### Work instructions
Every record below must come back exactly as written, with the images dropped.

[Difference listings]
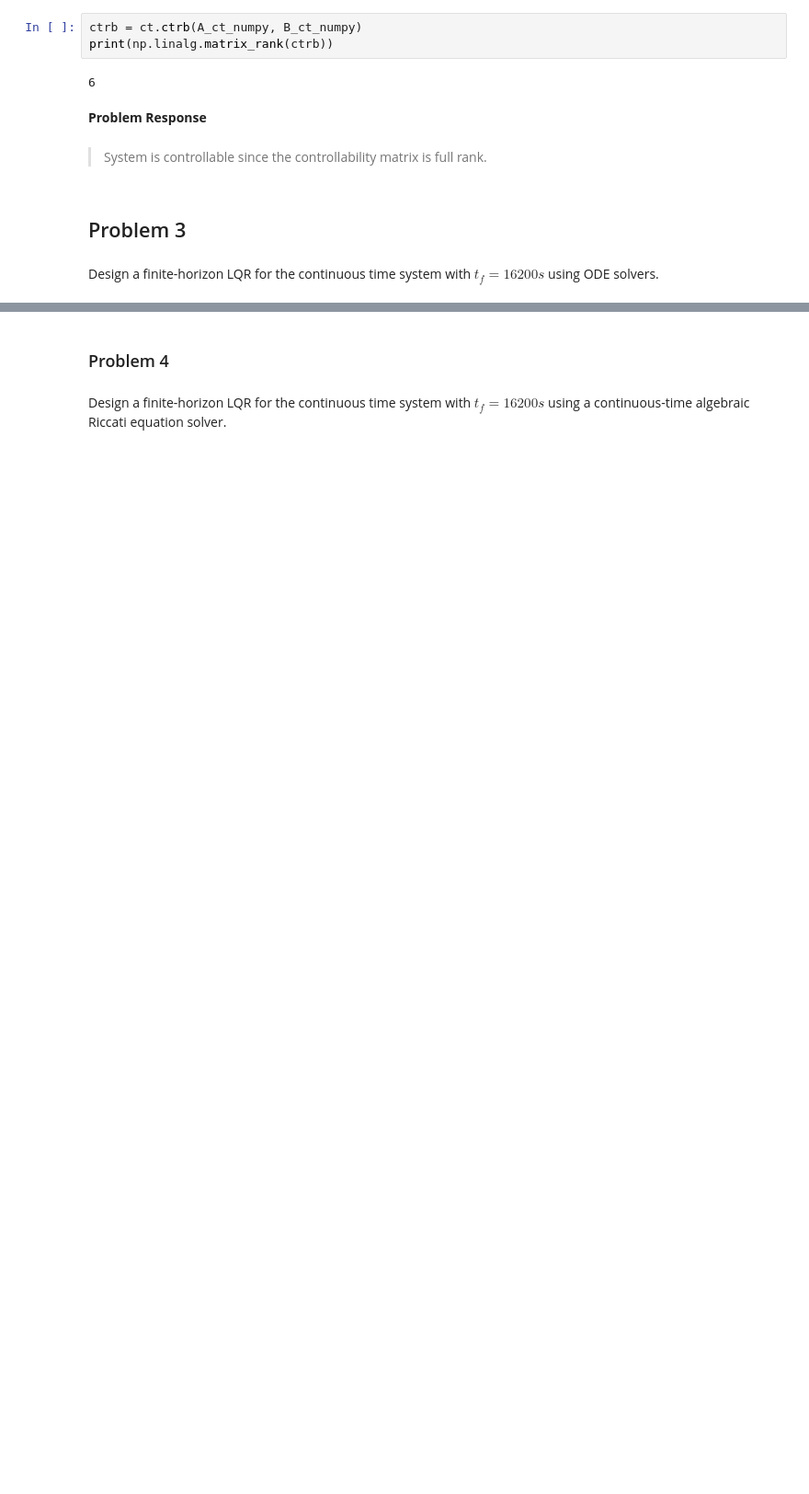
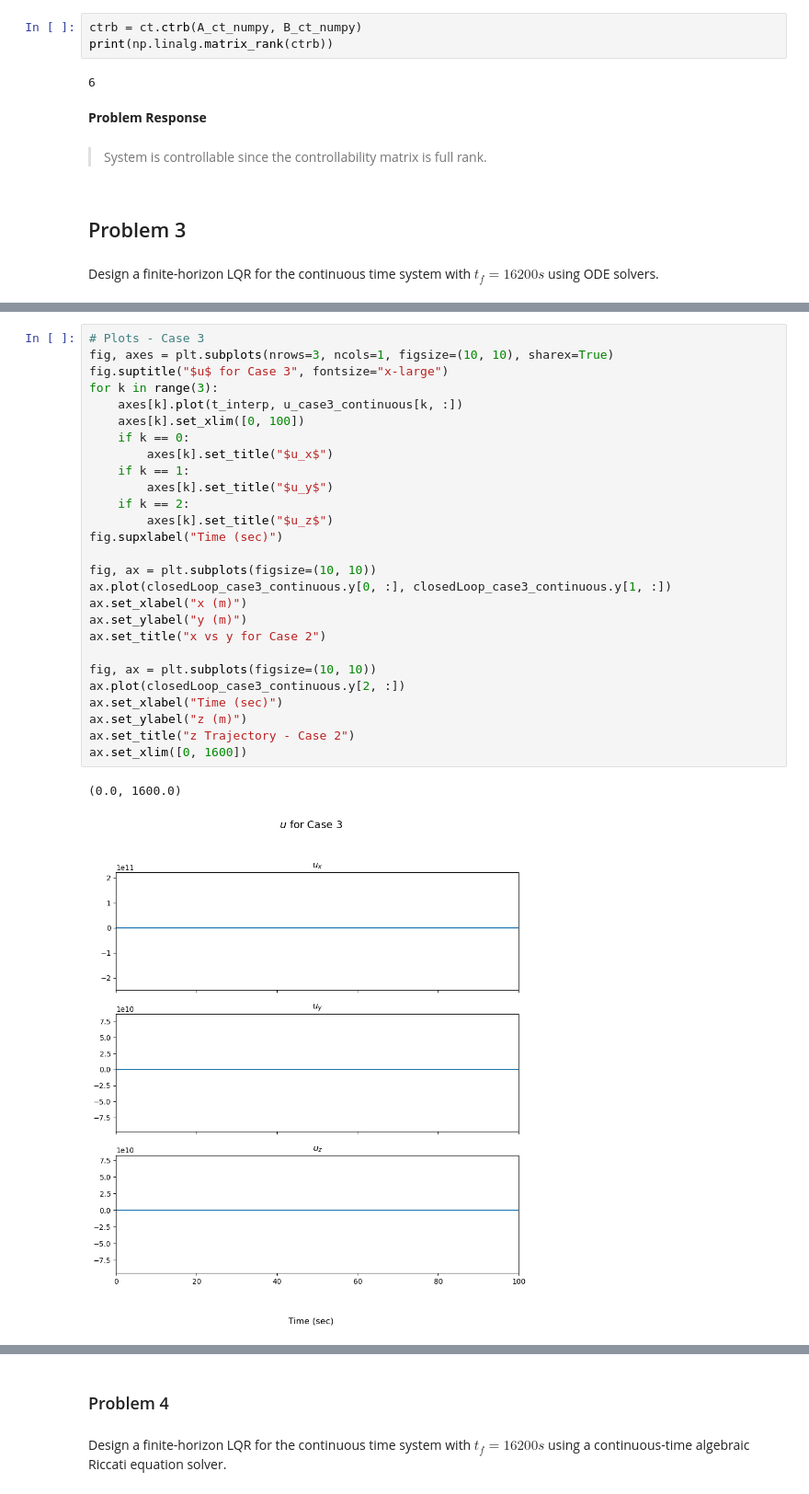
Before and after one commit to benlucke1/aem566, a Jupyter notebook: project1/aem566_project1_main.ipynb, the cells around one changed output, grey strips where cells are left out. Shown at 92% size. Cells and saved outputs as stored; diff of their text form; blank space fills up the shorter version.

```diff
--- a/project1/aem566_project1_main.ipynb
+++ b/project1/aem566_project1_main.ipynb
@@ -214,0 +251,30 @@ def calc_u(Ps, A, R, B, t_solve):
+# %%
+# Plots - Case 3
+fig, axes = plt.subplots(nrows=3, ncols=1, figsize=(10, 10), sharex=True)
+fig.suptitle("$u$ for Case 3", fontsize="x-large")
+for k in range(3):
+    axes[k].plot(t_interp, u_case3_continuous[k, :])
+    axes[k].set_xlim([0, 100])
+    if k == 0:
+        axes[k].set_title("$u_x$")
+    if k == 1:
+        axes[k].set_title("$u_y$")
+    if k == 2:
+        axes[k].set_title("$u_z$")
+fig.supxlabel("Time (sec)")
+
+fig, ax = plt.subplots(figsize=(10, 10))
+ax.plot(closedLoop_case3_continuous.y[0, :], closedLoop_case3_continuous.y[1, :])
+ax.set_xlabel("x (m)")
+ax.set_ylabel("y (m)")
+ax.set_title("x vs y for Case 2")
+
+fig, ax = plt.subplots(figsize=(10, 10))
+ax.plot(closedLoop_case3_continuous.y[2, :])
+ax.set_xlabel("Time (sec)")
+ax.set_ylabel("z (m)")
+ax.set_title("z Trajectory - Case 2")
+ax.set_xlim([0, 1600])
+# %% [output]
+(0.0, 1600.0)
+[figure, added]
```
Also changed, not shown: parts of 44 cells of this notebook.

### Answer
Before and after one commit to benlucke1/aem566, a Jupyter notebook: project1/aem566_project1_main.ipynb, the cells around one changed output, grey strips where cells are left out. Shown at 92% size. Cells and saved outputs as stored; diff of their text form; blank space fills up the shorter version.

```diff
--- a/project1/aem566_project1_main.ipynb
+++ b/project1/aem566_project1_main.ipynb
@@ -214,0 +251,30 @@ def calc_u(Ps, A, R, B, t_solve):
+# %%
+# Plots - Case 3
+fig, axes = plt.subplots(nrows=3, ncols=1, figsize=(10, 10), sharex=True)
+fig.suptitle("$u$ for Case 3", fontsize="x-large")
+for k in range(3):
+    axes[k].plot(t_interp, u_case3_continuous[k, :])
+    axes[k].set_xlim([0, 100])
+    if k == 0:
+        axes[k].set_title("$u_x$")
+    if k == 1:
+        axes[k].set_title("$u_y$")
+    if k == 2:
+        axes[k].set_title("$u_z$")
+fig.supxlabel("Time (sec)")
+
+fig, ax = plt.subplots(figsize=(10, 10))
+ax.plot(closedLoop_case3_continuous.y[0, :], closedLoop_case3_continuous.y[1, :])
+ax.set_xlabel("x (m)")
+ax.set_ylabel("y (m)")
+ax.set_title("x vs y for Case 2")
+
+fig, ax = plt.subplots(figsize=(10, 10))
+ax.plot(closedLoop_case3_continuous.y[2, :])
+ax.set_xlabel("Time (sec)")
+ax.set_ylabel("z (m)")
+ax.set_title("z Trajectory - Case 2")
+ax.set_xlim([0, 1600])
+# %% [output]
+(0.0, 1600.0)
+[figure, added]
```
Also changed, not shown: parts of 44 cells of this notebook.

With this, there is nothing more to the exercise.